Exercise prompt:
An exact reprint of every record below is required, with the pictures left out.
(Data provided)
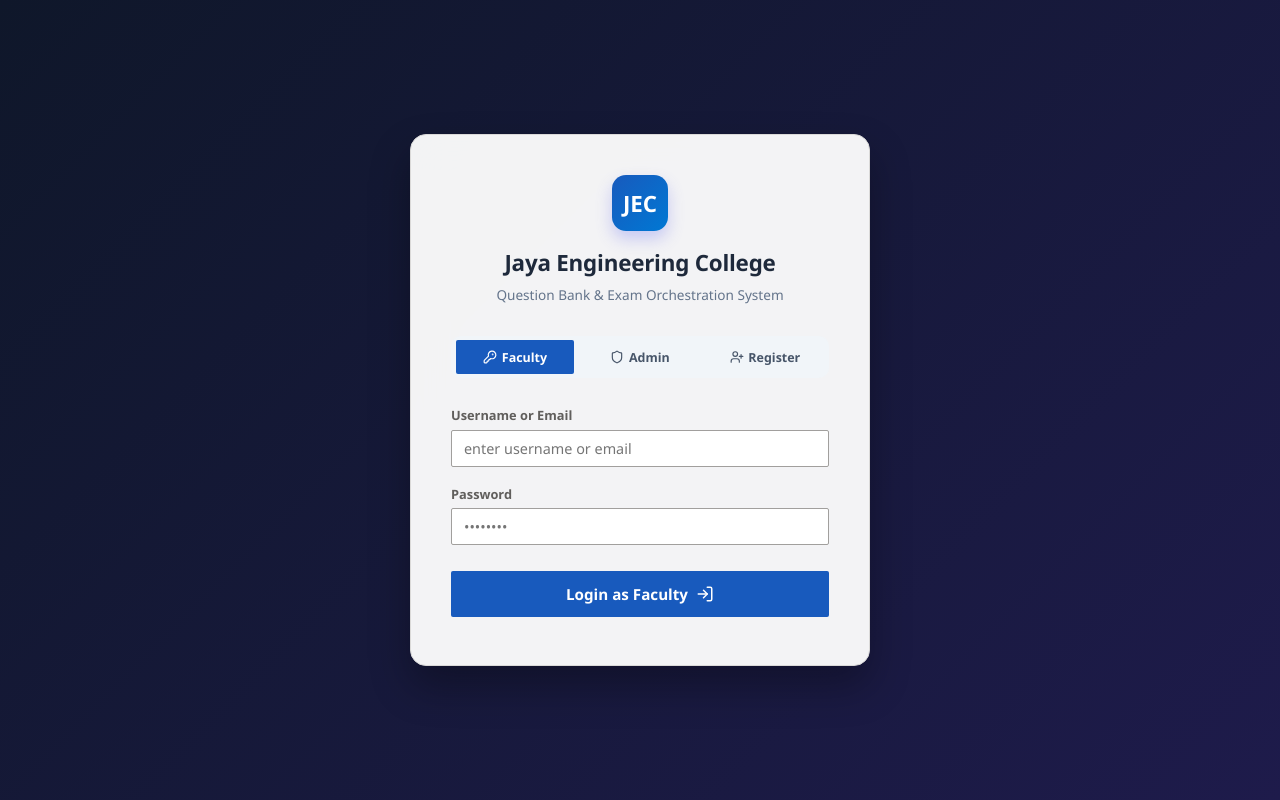
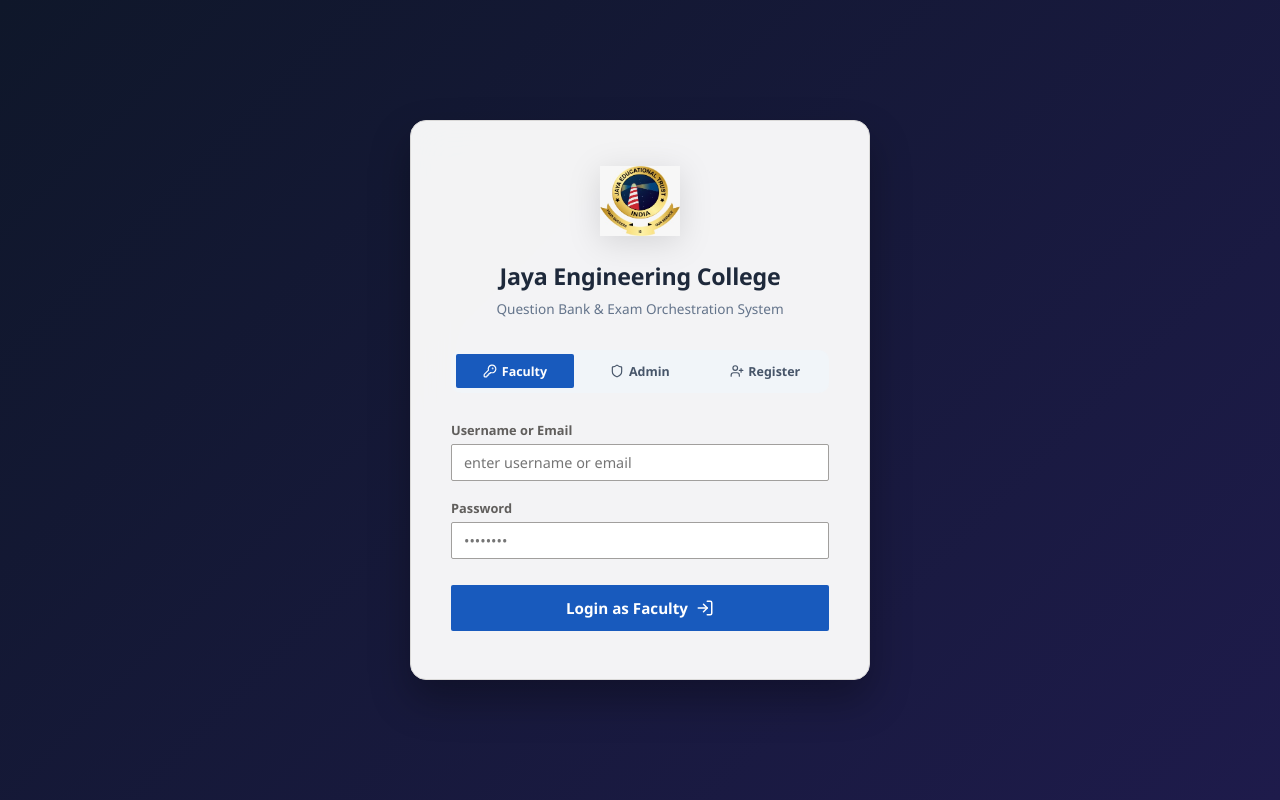
Before and after one commit to deepak-raven/Qn, a React (Vite) app in the folder frontend/: page / in a window 1280 px wide. Built offline with nearby package versions, Linux system fonts and the light colour scheme; no server answers; a web font is replaced by a local one.

Commit message:
feat : added logo

```diff
--- a/frontend/index.html
+++ b/frontend/index.html
@@ -3,9 +3,9 @@
 
 <head>
   <meta charset="UTF-8" />
-  <link rel="icon" type="image/svg+xml" href="./src/assets/image.png" />
+  <link rel="icon" type="image/png" href="/logo.png" />
   <meta name="viewport" content="width=device-width, initial-scale=1.0" />
-  <title>JEC</title>
+  <title>Jaya Engineering College - Exam Cell</title>
 </head>
 
 <body>
--- a/frontend/src/components/Header.jsx
+++ b/frontend/src/components/Header.jsx
@@ -1,5 +1,6 @@
 import React from 'react';
 import { Upload, CheckSquare, RefreshCw, Download, ShieldCheck, LogOut, User } from 'lucide-react';
+import logoImg from '../assets/image.png';
 
 export default function Header({
   config,
@@ -44,25 +45,22 @@
       gap: '1rem'
     }}>
       {/* 1. Left Section: Logo & Branding */}
-      <div style={{ display: 'flex', alignItems: 'center', gap: '0.75rem' }}>
-        <div style={{
-          width: '36px',
-          height: '36px',
-          borderRadius: '8px',
-          background: 'linear-gradient(135deg, var(--primary), var(--secondary))',
-          display: 'flex',
-          alignItems: 'center',
-          justifyContent: 'center',
-          boxShadow: '0 4px 10px rgba(24, 90, 189, 0.25)',
-          flexShrink: 0
-        }}>
-          <span style={{ color: '#fff', fontWeight: 'bold', fontSize: '0.95rem' }}>JEC</span>
-        </div>
+      <div style={{ display: 'flex', alignItems: 'center', gap: '0.85rem' }}>
+        <img
+          src={logoImg}
+          alt="Jaya Engineering College Logo"
+          style={{
+            height: '44px',
+            width: 'auto',
+            objectFit: 'contain',
+            flexShrink: 0
+          }}
+        />
         <div>
-          <h2 style={{ fontSize: '0.95rem', fontWeight: 'bold', color: 'var(--text-main)', margin: 0, lineHeight: 1.1 }}>
+          <h2 style={{ fontSize: '1rem', fontWeight: 'bold', color: 'var(--text-main)', margin: 0, lineHeight: 1.1 }}>
             Jaya Engineering College
           </h2>
-          <span style={{ fontSize: '0.7rem', color: 'var(--text-muted)', fontWeight: 500 }}>
+          <span style={{ fontSize: '0.72rem', color: 'var(--text-muted)', fontWeight: 500 }}>
             Exam Cell Orchestrator
           </span>
         </div>
--- a/frontend/src/components/LoginPage.jsx
+++ b/frontend/src/components/LoginPage.jsx
@@ -1,5 +1,6 @@
 import React, { useState } from 'react';
 import { Shield, KeyRound, UserPlus, LogIn, AlertCircle } from 'lucide-react';
+import logoImg from '../assets/image.png';
 
 export default function LoginPage({ onLogin, onRegister }) {
   const [mode, setMode] = useState('user'); // 'user' | 'admin' | 'register'
@@ -92,19 +93,25 @@
         {/* Header Branding */}
         <div style={{ textAlign: 'center', marginBottom: '2rem' }}>
           <div style={{
-            width: '56px',
-            height: '56px',
-            borderRadius: '14px',
-            background: 'linear-gradient(135deg, var(--primary, #6366f1), var(--secondary, #a855f7))',
+            width: '80px',
+            height: '80px',
+            margin: '0 auto 1.2rem',
             display: 'flex',
             alignItems: 'center',
             justifyContent: 'center',
-            margin: '0 auto 1rem',
-            boxShadow: '0 8px 16px rgba(99, 102, 241, 0.3)'
+            filter: 'drop-shadow(0 6px 16px rgba(0, 0, 0, 0.12))'
           }}>
-            <span style={{ color: '#fff', fontWeight: 'bold', fontSize: '1.4rem' }}>JEC</span>
+            <img
+              src={logoImg}
+              alt="Jaya Educational Trust Logo"
+              style={{
+                maxWidth: '100%',
+                maxHeight: '100%',
+                objectFit: 'contain'
+              }}
+            />
           </div>
-          <h2 style={{ margin: 0, fontSize: '1.4rem', color: '#1e293b', fontWeight: 800 }}>
+          <h2 style={{ margin: 0, fontSize: '1.45rem', color: '#1e293b', fontWeight: 800 }}>
             Jaya Engineering College
           </h2>
           <p style={{ margin: '0.4rem 0 0', fontSize: '0.85rem', color: '#64748b' }}>
```
Also changed, not shown: frontend/public/logo.png (added).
(End Data provided)
Solution:
Before and after one commit to deepak-raven/Qn, a React (Vite) app in the folder frontend/: page / in a window 1280 px wide. Built offline with nearby package versions, Linux system fonts and the light colour scheme; no server answers; a web font is replaced by a local one.

Commit message:
feat : added logo

```diff
--- a/frontend/index.html
+++ b/frontend/index.html
@@ -3,9 +3,9 @@
 
 <head>
   <meta charset="UTF-8" />
-  <link rel="icon" type="image/svg+xml" href="./src/assets/image.png" />
+  <link rel="icon" type="image/png" href="/logo.png" />
   <meta name="viewport" content="width=device-width, initial-scale=1.0" />
-  <title>JEC</title>
+  <title>Jaya Engineering College - Exam Cell</title>
 </head>
 
 <body>
--- a/frontend/src/components/Header.jsx
+++ b/frontend/src/components/Header.jsx
@@ -1,5 +1,6 @@
 import React from 'react';
 import { Upload, CheckSquare, RefreshCw, Download, ShieldCheck, LogOut, User } from 'lucide-react';
+import logoImg from '../assets/image.png';
 
 export default function Header({
   config,
@@ -44,25 +45,22 @@
       gap: '1rem'
     }}>
       {/* 1. Left Section: Logo & Branding */}
-      <div style={{ display: 'flex', alignItems: 'center', gap: '0.75rem' }}>
-        <div style={{
-          width: '36px',
-          height: '36px',
-          borderRadius: '8px',
-          background: 'linear-gradient(135deg, var(--primary), var(--secondary))',
-          display: 'flex',
-          alignItems: 'center',
-          justifyContent: 'center',
-          boxShadow: '0 4px 10px rgba(24, 90, 189, 0.25)',
-          flexShrink: 0
-        }}>
-          <span style={{ color: '#fff', fontWeight: 'bold', fontSize: '0.95rem' }}>JEC</span>
-        </div>
+      <div style={{ display: 'flex', alignItems: 'center', gap: '0.85rem' }}>
+        <img
+          src={logoImg}
+          alt="Jaya Engineering College Logo"
+          style={{
+            height: '44px',
+            width: 'auto',
+            objectFit: 'contain',
+            flexShrink: 0
+          }}
+        />
         <div>
-          <h2 style={{ fontSize: '0.95rem', fontWeight: 'bold', color: 'var(--text-main)', margin: 0, lineHeight: 1.1 }}>
+          <h2 style={{ fontSize: '1rem', fontWeight: 'bold', color: 'var(--text-main)', margin: 0, lineHeight: 1.1 }}>
             Jaya Engineering College
           </h2>
-          <span style={{ fontSize: '0.7rem', color: 'var(--text-muted)', fontWeight: 500 }}>
+          <span style={{ fontSize: '0.72rem', color: 'var(--text-muted)', fontWeight: 500 }}>
             Exam Cell Orchestrator
           </span>
         </div>
--- a/frontend/src/components/LoginPage.jsx
+++ b/frontend/src/components/LoginPage.jsx
@@ -1,5 +1,6 @@
 import React, { useState } from 'react';
 import { Shield, KeyRound, UserPlus, LogIn, AlertCircle } from 'lucide-react';
+import logoImg from '../assets/image.png';
 
 export default function LoginPage({ onLogin, onRegister }) {
   const [mode, setMode] = useState('user'); // 'user' | 'admin' | 'register'
@@ -92,19 +93,25 @@
         {/* Header Branding */}
         <div style={{ textAlign: 'center', marginBottom: '2rem' }}>
           <div style={{
-            width: '56px',
-            height: '56px',
-            borderRadius: '14px',
-            background: 'linear-gradient(135deg, var(--primary, #6366f1), var(--secondary, #a855f7))',
+            width: '80px',
+            height: '80px',
+            margin: '0 auto 1.2rem',
             display: 'flex',
             alignItems: 'center',
             justifyContent: 'center',
-            margin: '0 auto 1rem',
-            boxShadow: '0 8px 16px rgba(99, 102, 241, 0.3)'
+            filter: 'drop-shadow(0 6px 16px rgba(0, 0, 0, 0.12))'
           }}>
-            <span style={{ color: '#fff', fontWeight: 'bold', fontSize: '1.4rem' }}>JEC</span>
+            <img
+              src={logoImg}
+              alt="Jaya Educational Trust Logo"
+              style={{
+                maxWidth: '100%',
+                maxHeight: '100%',
+                objectFit: 'contain'
+              }}
+            />
           </div>
-          <h2 style={{ margin: 0, fontSize: '1.4rem', color: '#1e293b', fontWeight: 800 }}>
+          <h2 style={{ margin: 0, fontSize: '1.45rem', color: '#1e293b', fontWeight: 800 }}>
             Jaya Engineering College
           </h2>
           <p style={{ margin: '0.4rem 0 0', fontSize: '0.85rem', color: '#64748b' }}>
```
Also changed, not shown: frontend/public/logo.png (added).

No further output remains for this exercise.